For the last few years I have spent more time working in the .NET framework than I do PHP. It’s not that I don’t like PHP, quite the opposite, I love PHP. However, it seems most of the work I’ve been seeing is for the .NET Framework. And there is a reason for that, .NET is more powerful in terms of pure control, the Visual Studio IDE is absolutely awesome for working with large solutions, and the .NET library provides so many powerful tools.
PHP has a lot going for it, it is powerful, scale-able, easy to work with, and free. The LAMP (Linux Apache MySQL PHP) solution is the standard on the internet. And for a good reason! It’s cheap, it’s fast, it’s memory efficient, and it is very secure (if run by a capable admin). I prefer to work on LAMP systems because I can lock it down so well with tools that are well tested and maintained, and to top it off Linux hosting is cheap!
But PHP does have some drawbacks. A large PHP project can be a nasty endeavor to catch up on. As a developer I always find it difficult coming into a PHP project and trying to figure out what is where. The conventions are simply the whims of whatever the original developer(s) were used to (sometimes none at all).
Also, the trouble with working on large projects. I know that intelisense and “Go To Definition” have spoiled me horribly, but really, that is what the standard should be. Don’t even think about saying “Aptana”, that is the worst IDE I’ve ever had to use. I’ve never seen such a leaky, slow, and bloated excuse for an IDE before. Of course it doesn’t help that the JRE is so terrible on windows.
There are two things that are woefully missing from PHP right now.
- An IDE as awesome as Visual Studio
- A membership provider
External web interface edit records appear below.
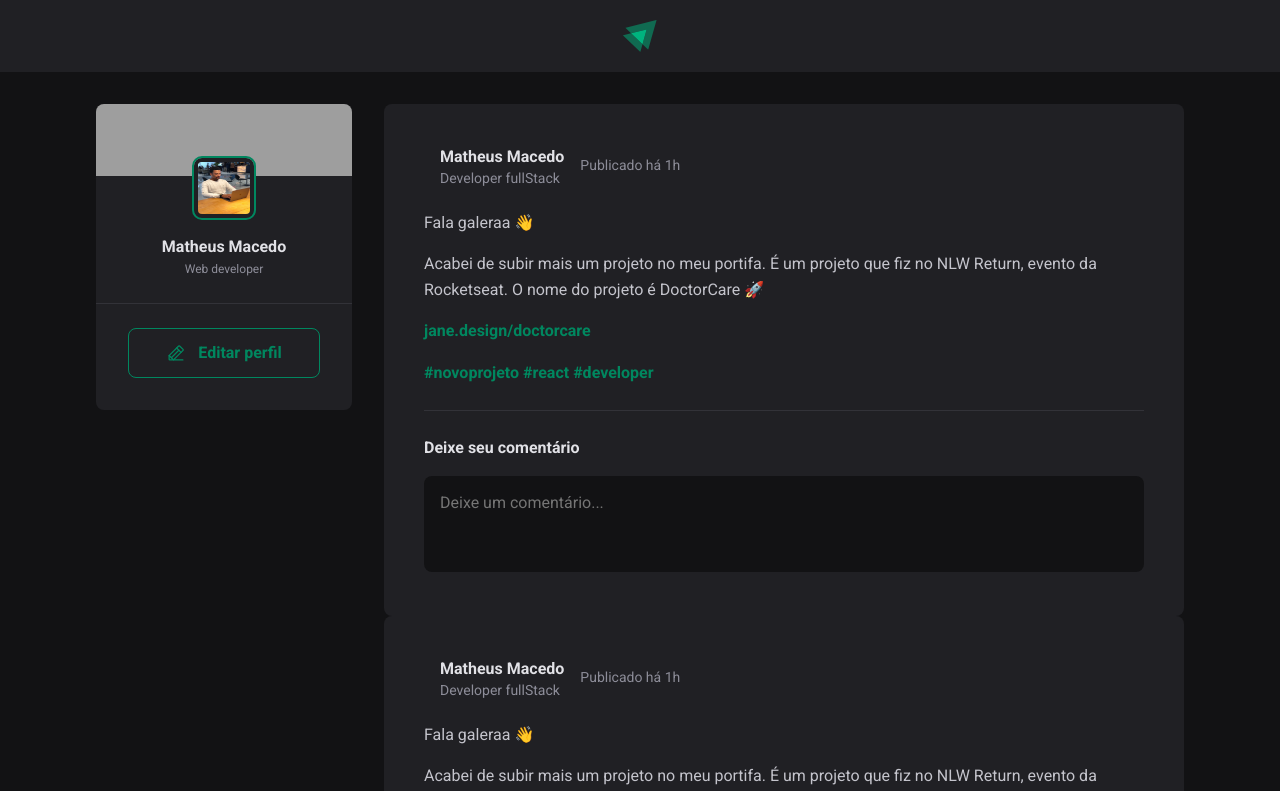
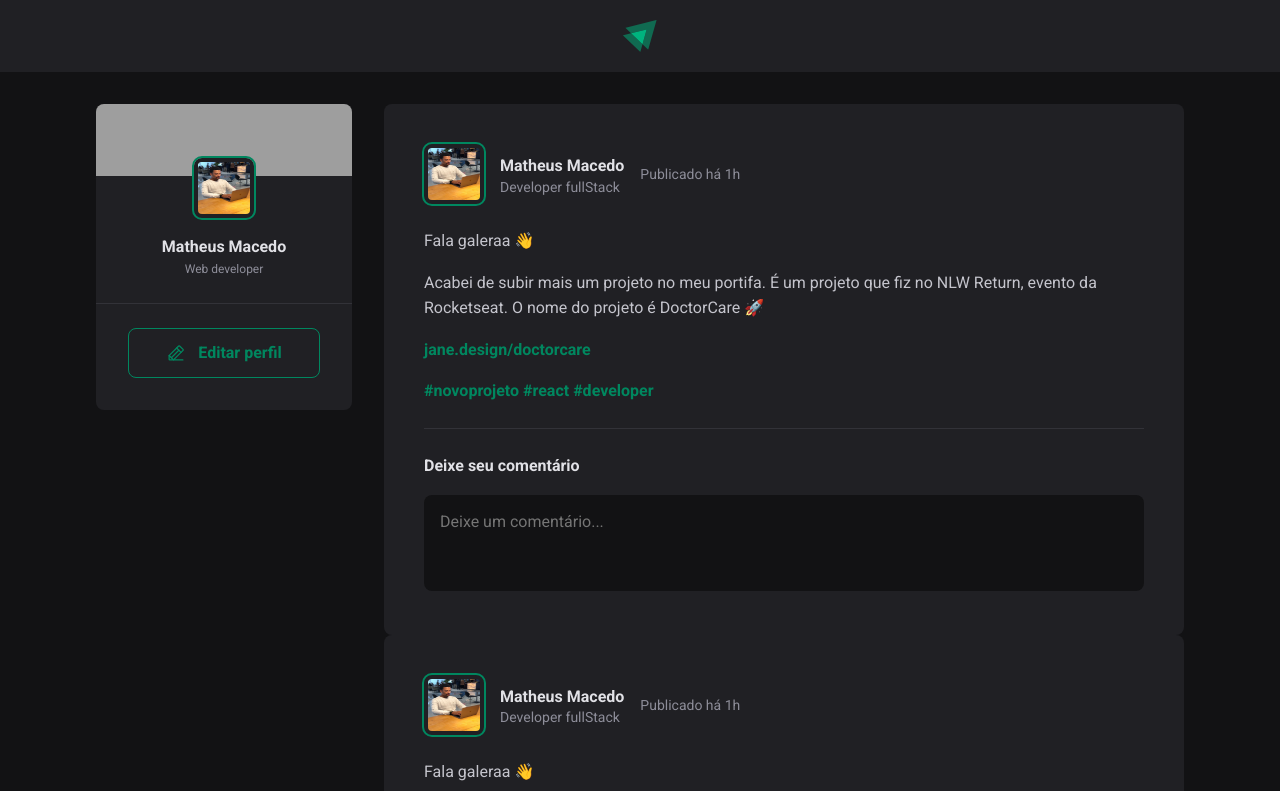
Before and after one commit to Macedonia20/projetosmacedo, a React (Vite) app: page / in a window 1280 px wide. Shown: the top 791 px of the page. Built offline with nearby package versions, Linux system fonts and the light colour scheme; grey boxes are pictures that could not be loaded.

Commit message:
components post finalizado

```diff
--- a/src/components/Post.jsx
+++ b/src/components/Post.jsx
@@ -1,13 +1,16 @@
 import styles from './Post.module.css'
-
+import imgProfile from '../assets/perfil.jpeg'
 
 export function Post() {
     return (
         <article className={styles.post}>
             <header>
                 <div className={styles.author}>
-                    <img className={styles.avatar} src="" />
+
+                    <img className={styles.avatar} src={imgProfile} />
+
                     <div className={styles.authorInfo}>
+
                         <strong>Matheus Macedo</strong>
                         <span>Developer fullStack</span>
                     </div>
--- a/src/components/Post.module.css
+++ b/src/components/Post.module.css
@@ -106,3 +106,10 @@
     visibility: visible;
     max-height: none;
 }
+.avatar{
+    width: calc(3rem + 12px);
+    height: calc(3rem + 12px);
+    border-radius: 8px;
+    border: 4px solid var(--gray-800);
+    outline: 2px solid var(--green-500);
+}
```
Why a membership provider? Because I love PHP software, and there are so many great open source software packages out there. But using more than one on a single site is a terrible thing to go through. What if I want a blog, a wiki, and a forum on one site? That means three different logins, not only for myself, but for my users. Sure, I could write custom hacks to get it to use one database, but that means modifying the code in such a way as to make upgrades a nightmare. PHP apps are supposed to be quick and painless to update.
The way I see it, centralized login is a major missing piece in PHP. If there was an official PHP based membership provider, that was maintained and well-integrated with PHP, then many of the open source projects would start using it.
It should be this simple:
- Install the PHP Membership module
- Configure it to use whatever database you’re running
- Install whatever PHP software packages you want
- Configure the software packages with the login zone ID
- Logins and sessions work across all of the different apps on the site!
Imagine how great that would be!
Update: I found An IDE for PHP that doesn’t suck.
Updated: Feb 7th, 2010